The impact of usage, storage, residual chlorine content, organic matter, and supply route on the microbicidal activity of HOCl solution was evaluated as a change in the "minimum inhibitory volume ratio," which is how much HOCl solution volume is required to completely inactivate a suspension of pathogens. HOCl solution and bacterial suspensions (OD = 1) were mixed at various volume ratios (Range: 0.25 : 1 to 16 : 1 [HOCl: Bacteria by volume]) under ambient air. The mixtures were vortexed, and then chlorine was neutralized with 10 µl of 0.5% Sodium thiosulphate. The entire process took less than 30 seconds to avoid the influence of ambient oxygen as much as possible. Prepared samples (200 µl of each) were anaerobically cultured and triplicate samples were prepared per condition. Oxyrase-treated PBS (no HOCl solution) served as control and applied to bacterial suspension in the same protocol.
In the experiment with stored-HOCl, Pi was used as the representative strain. To evaluate the effect of presence of saliva, commercially available human saliva (991-05-P, Lee Biosolutions, Maryland heights, MO) was employed. Given possible bacteria in the saliva, the saliva was subjected to three freeze-thaw cycles prior to the experiment. After the freeze-thaw cycles, eradication of bacteria was confirmed by anaerobic culture of the saliva on TSA plate with sheep blood for 48 hours. The saliva was mixed with Oxyrase, and Oxyrase-saliva was used for microbial suspensions, instead of Oxyrase-PBS. The saliva itself used in this study was preliminarily confirmed to have no effect on bacterial growth.
Preparation of host cells and virus stock
Mouse hepatitis virus (ATCC VR-764 (MHV-59)) was employed as a SARS-CoV-2 surrogate and propagated in NCTC clone 1469 cells (ATCC CCL-9.1) following ATCC’s instruction. In brief, NCTC clone 1469 cells were cultured in NTCT135 medium (NC1804122, LIFE TECHNOLOGIES, USA) containing 10 % horse serum (H1270 , Millipore Sigma, USA) at 37 °C with 5% CO2 and 100 % relative humidity. Cultured NCTC cells were seed in 96-well at 3.0 x 104 cells/ well as host cells. MHV-59 virus was diluted 1:100 in serum-free NCTC135 medium and inoculated into the host cells. After 1 hour incubation, virus suspension was replaced with NTCT135 medium containing 2% horse serum . The inoculated cells were cultured for 7 days, and the culture supernatants containing the virus were harvested, quickly frozen, and stored as viral stock in liquid nitrogen until use.

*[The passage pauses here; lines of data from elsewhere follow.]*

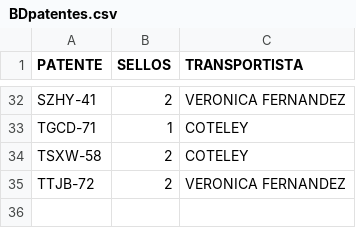
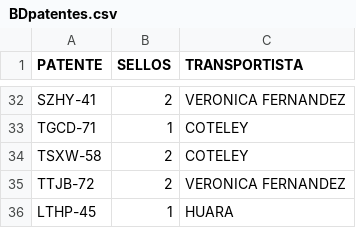
Before and after one commit to SamuelGavilan/BDFSP, a CSV file: BDpatentes.csv, drawn as a sheet; only a part is shown, gaps mark what is left out; the diff names each change by its address in the sheet, - before the commit and + after, or states it on an @@ line.

Commit message:
despacho 4

```diff
--- a/BDpatentes.csv
+++ b/BDpatentes.csv
+row 36: LTHP-45 | 1 | HUARA
```
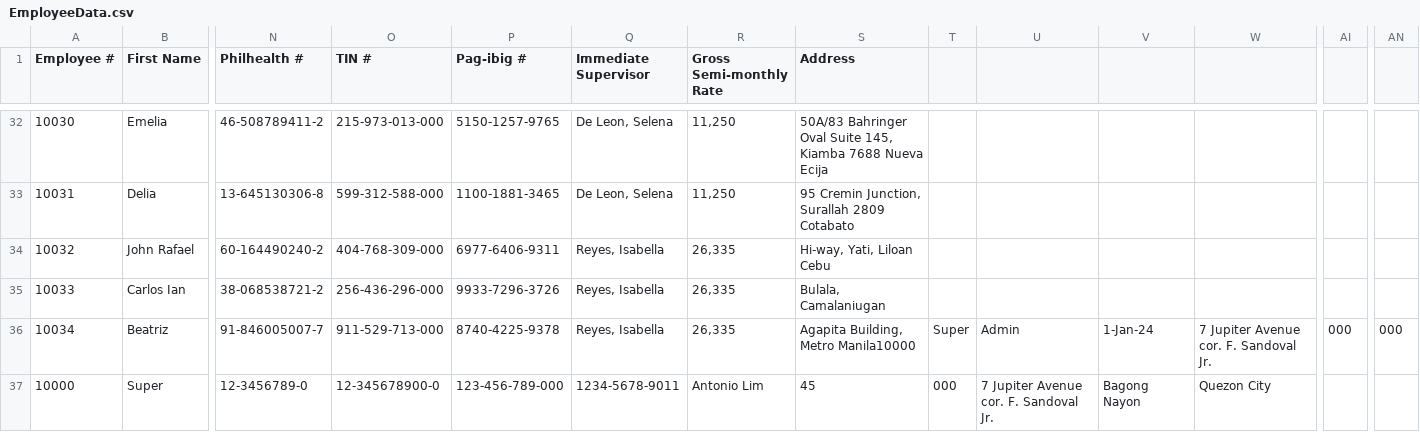
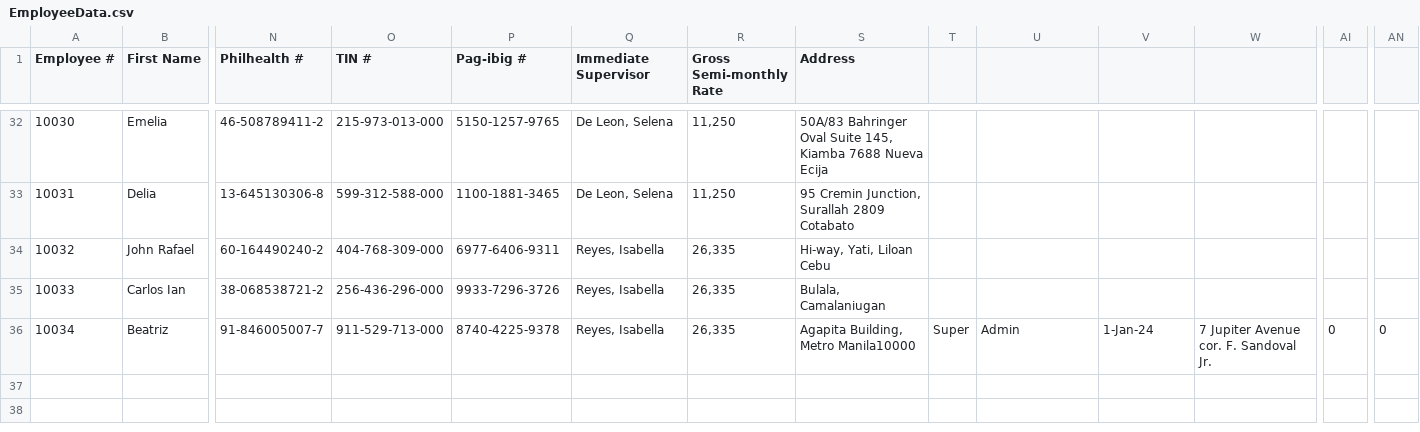
Before and after one commit to TheAlgorithmov/MO-IT103-MotorPH, a CSV file: MotorPHPayrollGR/src/com/csv/EmployeeData.csv, drawn as a sheet; only a part is shown, gaps mark what is left out; rows hold the shown columns only; the diff names each change by its address in the sheet, - before the commit and + after, or states it on an @@ line.

```diff
--- a/MotorPHPayrollGR/src/com/csv/EmployeeData.csv
+++ b/MotorPHPayrollGR/src/com/csv/EmployeeData.csv
-AI36: 000
+AI36: 0
-AN36: 000
+AN36: 0
-row 37: 10000 | Super | 12-3456789-0 | 12-345678900-0 | 123-456-789-000 | 1234-5678-9011 | Antonio Lim | 45 | 000 | 7 Jupiter Avenue cor. F. Sandoval Jr. | Bagong Nayon | Quezon City
```
Also changed, not shown: MotorPHPayrollGR/src/com/csv/DTR/10001.csv, 13 other files.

Viral titer was evaluated by endpoint dilution assay using NCTC clone 1469 cells. NTCT clone 1469 cells were seeded in 96-well plates with NCTC135 medium at 3.0 x 104 cells/well containing 10% horse serum and incubated for 24 hours at 37°C. The virus solution was diluted with NTCT 135 medium in serial 10-fold dilution and used for inoculation. Cytopathogenic effect (CPE) scores were assessed by inverted phase contrast microscopy on the second day after inoculation. The virus titer (TCID50) was calculated using method of Reed-Muench . Virus stock solutions with a titer of 6.8 x 105 (TCID 50/mL, in a single lot) were used in all virucidal assays.
Evaluation of virucidal effect of HOCl solution
The virus stock was thawed in a 37°C water bath. To determine the minimum inhibitory volume ratio for MHV-59 virus, the virus stock was mixed with HOCl solution at the various volume ratios for 30 seconds at room temperature. Then, effective chloride was neutralized with sodium thiosulfate as described above. The mixtures were diluted 1:100 in NTCT135 medium and inoculated to the host cells. The minimum volume ratio at which CPE was not observed was determined on day 2 after infection as described above. For the effect of saliva, saliva was pretreated with a protease inhibitor (Halt protease inhibitor #1862209, Thermo scientific) for 1 hour at room temperature to reduce the negative effect of the protease on host cells. The volume ratio of saliva to virus suspension was pre-optimized to 9:1, because excess saliva inhibits the viral infection to host cells. A saliva-virus suspension was incubated for 10 minutes at room temperature. The saliva-virus suspension was treated with HOCl at various volume ratios as above. Sample dilution, inoculation, and CPE evaluation are as described above.